Perhaps that is why I feel at home in places where people still get excited by the art of the narrative, the meaning of the narrative and want to know more about the narrators. That is why, in a world which reveres the emoji, we need to encourage words and art to flourish. But equally, it is why half of what passes for “new” ideas in art and literature, is actually regurgitated without acknowledgement by contemporary figures, because they have already forgotten yesterday.

How many ways can we describe our worlds? I would say, nearly 8 billion. Because we all see the world from our vantage points, our standpoints, and each one is slightly different. How many ways are there of being a human? 8 billion.

How many ways are there to dehumanize others? Not that many.

Maa, 1 Paisa, Kaushalya Bannerji, 2019
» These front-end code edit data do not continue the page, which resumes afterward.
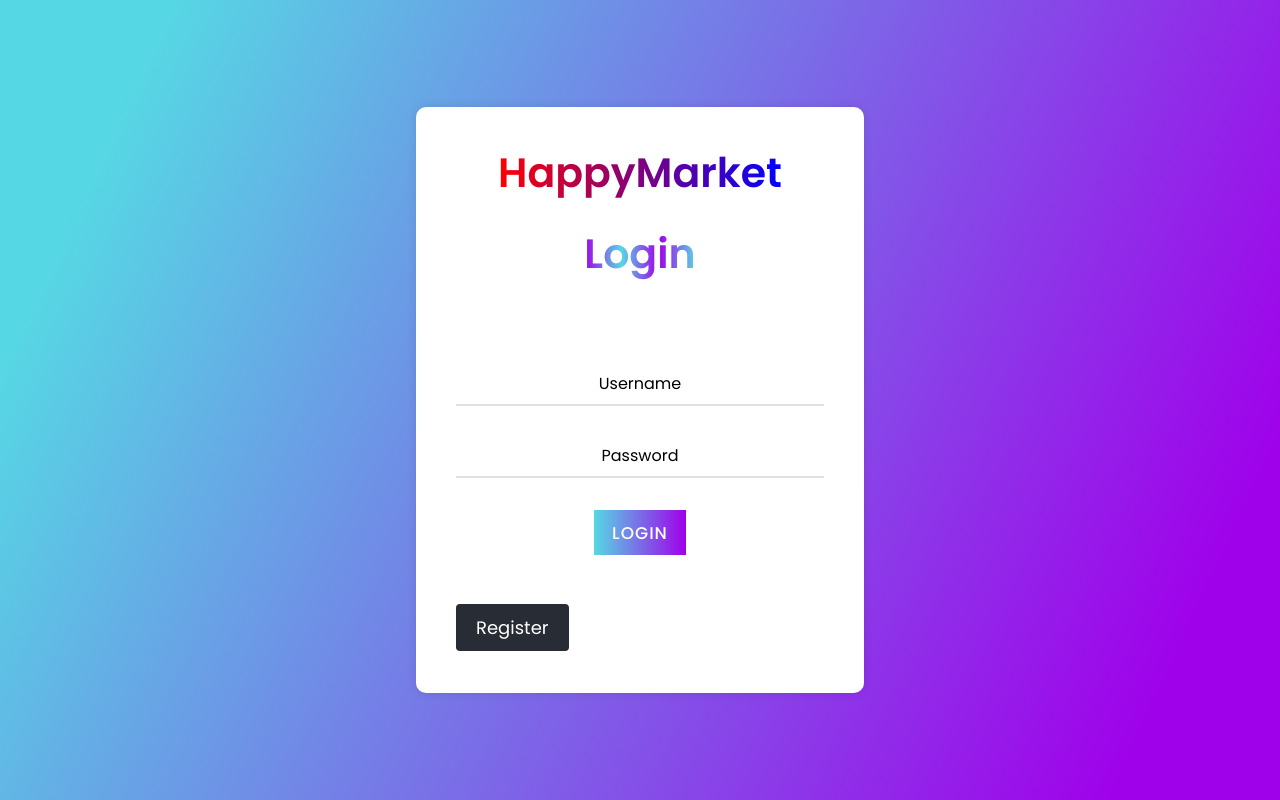
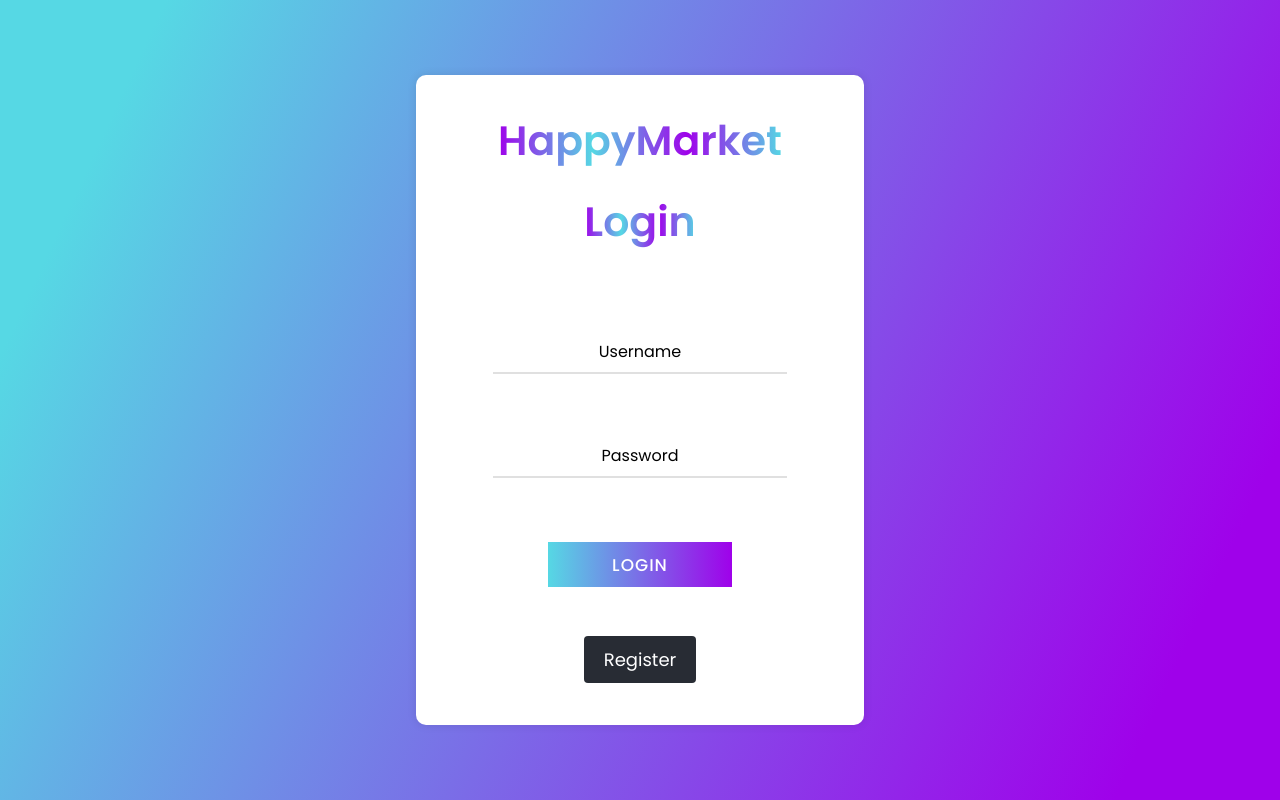
Before and after one commit to Lfav07/happymart, a React (Create React App) app in the folder frontend/happymart/: page /login in a window 1280 px wide. Built offline with nearby package versions, Linux system fonts and the light colour scheme.

Commit message:
Design changes

```diff
--- a/frontend/happymart/src/pages/AdminOrderPage.js
+++ b/frontend/happymart/src/pages/AdminOrderPage.js
@@ -1,5 +1,6 @@
 import React, { useEffect, useState } from 'react';
 import axios from 'axios';
+import { useNavigate } from 'react-router-dom';
 
 
 const AdminOrderPage = () => {
@@ -8,6 +9,7 @@ const AdminOrderPage = () => {
   const [error, setError] = useState('');
   const [selectedOrder, setSelectedOrder] = useState(null);
   const [updatedOrder, setUpdatedOrder] = useState({ totalAmount: '', status: '' });
+  const navigate = useNavigate();
 
   useEffect(() => {
     const fetchOrders = async () => {
@@ -107,6 +109,7 @@ const AdminOrderPage = () => {
           </li>
         ))}
       </ul>
+      <button onClick={() => navigate('/admin/home')}>Home</button>
     </div>
   );
 };
--- a/frontend/happymart/src/pages/css/UserLoginPage.css
+++ b/frontend/happymart/src/pages/css/UserLoginPage.css
@@ -1,4 +1,5 @@
 @import url('https://fonts.googleapis.com/css?family=Poppins:400,500,600,700&display=swap');
+
 *{
   margin: 0;
   padding: 0;
@@ -6,57 +7,64 @@
   box-sizing: border-box;
   font-family: 'Poppins', sans-serif;
 }
+
 body{
-  display: flex;
-  align-items: center;
-  justify-content: center;
-  min-height: 100vh;
   padding: 10px;
   font-family: 'Poppins', sans-serif;
   background: linear-gradient(115deg, #56d8e4 10%, #9f01ea 90%);
+  display: flex;
+  justify-content: center;
+  align-items: center;
+  min-height: 100vh; /* Centers the container vertically */
+  text-align: center; /* Centers all text inside */
 }
+
 .container{
-  max-width: 800px;
+  width: 100%;
+  max-width: 600px; /* Controls the maximum width of the container */
   background: #fff;
-  width: 800px;
   padding: 25px 40px 10px 40px;
   box-shadow: 0px 0px 10px rgba(0,0,0,0.1);
+  display: flex;
+  flex-direction: column;
+  align-items: center; /* Centers content inside the container */
 }
-.container .text{
-  text-align: center;
+
+.container .text, .container .happytext {
   font-size: 41px;
   font-weight: 600;
-  font-family: 'Poppins', sans-serif;
   background: -webkit-linear-gradient(right, #56d8e4, #9f01ea, #56d8e4, #9f01ea);
   -webkit-background-clip: text;
   -webkit-text-fill-color: transparent;
+  text-align: center;  /* Center-aligns the text */
 }
 
-.container .happytext{
-  text-align: center;
-  font-size: 41px;
-  font-weight: 600;
-  font-family: 'Poppins', sans-serif;
-  background: -webkit-linear-gradient(right,  blue, red);
-  -webkit-background-clip: text;
-  -webkit-text-fill-color: transparent;
-}
 .container form{
   padding: 30px 0 0 0;
+  width: 100%;
+  display: flex;
+  flex-direction: column;
+  align-items: center; /* Center-aligns form elements */
 }
+
 .container form .form-row{
   display: flex;
+  justify-content: center;
+  width: 100%;
   margin: 32px 0;
 }
+
 form .form-row .input-data{
-  width: 100%;
+  width: 80%; /* Adjust input width to 80% */
   height: 40px;
   margin: 0 20px;
   position: relative;
 }
+
 form .form-row .textarea{
   height: 70px;
 }
+
 .input-data input,
 .textarea textarea{
   display: block;
@@ -66,16 +74,21 @@ form .form-row .textarea{
   font-size: 17px;
   border-bottom: 2px solid rgba(0,0,0, 0.12);
 }
-.input-data input:focus ~ label, .textarea textarea:focus ~ label,
-.input-data input:valid ~ label, .textarea textarea:valid ~ label{
+
+.input-data input:focus ~ label,
+.textarea textarea:focus ~ label,
+.input-data input:valid ~ label,
+.textarea textarea:valid ~ label{
   transform: translateY(-20px);
   font-size: 14px;
   color: #3498db;
 }
+
 .textarea textarea{
   resize: none;
   padding-top: 10px;
 }
+
 .input-data label{
   position: absolute;
   pointer-events: none;
@@ -83,17 +96,20 @@ form .form-row .textarea{
   font-size: 16px;
   transition: all 0.3s ease;
 }
+
 .textarea label{
   width: 100%;
   bottom: 40px;
   background: #fff;
 }
+
 .input-data .underline{
   position: absolute;
   bottom: 0;
   height: 2px;
   width: 100%;
 }
+
 .input-data .underline:before{
   position: absolute;
   content: "";
@@ -104,17 +120,21 @@ form .form-row .textarea{
   transform-origin: center;
   transition: transform 0.3s ease;
 }
+
 .input-data input:focus ~ .underline:before,
 .input-data input:valid ~ .underline:before,
 .textarea textarea:focus ~ .underline:before,
 .textarea textarea:valid ~ .underline:before{
   transform: scale(1);
 }
+
 .submit-btn .input-data{
   overflow: hidden;
   height: 45px!important;
-  width: 25%!important;
+  width: 50%!important;
+  text-align: center;
 }
+
 .submit-btn .input-data .inner{
   height: 100%;
   width: 300%;
@@ -123,9 +143,11 @@ form .form-row .textarea{
   background: -webkit-linear-gradient(right, #56d8e4, #9f01ea, #56d8e4, #9f01ea);
   transition: all 0.4s;
 }
+
 .submit-btn .input-data:hover .inner{
   left: 0;
 }
+
 .submit-btn .input-data input{
   background: none;
   border: none;
@@ -138,6 +160,7 @@ form .form-row .textarea{
   position: relative;
   z-index: 2;
 }
+
 @media (max-width: 700px) {
   .container .text{
     font-size: 30px;
@@ -150,8 +173,9 @@ form .form-row .textarea{
   }
   form .form-row .input-data{
     margin: 35px 0!important;
+    width: 100%!important;
   }
   .submit-btn .input-data{
-    width: 40%!important;
+    width: 100%!important;
   }
 }
```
Political neglect and oppression, unchecked male entitlement and patriarchy, and the disparagement of formerly colonized people– especially black, indigenous and brown, always looks more or less the same, and sounds it too. Whether insulting African men by calling them “Boy! as I witnessed regularly in Amsterdam, or throwing acid on women, as is the practice with women who are seen as transgressors in South Asia, or blinding protestors in a visceral fascist response to those who have witnessed neoliberal glory at the barrel of a gun in Chile, or those simple citizens of Mexico who co-exist with fear and deprivation in the same house, all over the world the possibility of the human story is being destroyed by human cruelty to those considered less than human. And this human cruelty is rooted in two things,  profit— which needs deprivation and fear, to be in the red– and domination to make that profit. 

Hung Out to Dry, Kaushalya Bannerji, 2019

I think the time is coming when we will realize that there are other ways to “succeed”. Breathing oxygen is already reserved for those who can afford it, in the hellish world of the Third World bourgeoisie with their Honeywell air purifiers, oxygen bars, and N99 masks (which, by the way, make a great profit for those same corporations that spew genocidal chemicals into the air). 

I  recently heard a story about a man who polished marble floors for a living in high-rises that are being built at a flying pace. He worked, as do millions of others, without a “health and safety” committee, in bare feet, with no mask, and for a pittance. When he dropped dead, they took him to the crematorium and his entire body burnt except his lungs. Why? They had hardened into cement and marble from all the dust the poor man had inhaled. What horror indeed. 

If there’s no bread for the poor, there’ll be no peace for the rich

What is going to happen to all those who buy and sell the bodies and labour power of the poor, when the poor are unable to breathe, to see, to move their mosquito and tick infested joints, to respond to commands as they lose their neurological faculties to insect-borne illness and chemical genocide? 

As the old song says, “we are born on the same earth, we have the same blood in our veins and the same sky is above us”.  And they have not yet built that surveillance camera or satellite that can see our souls, though they may demonize our very bodies.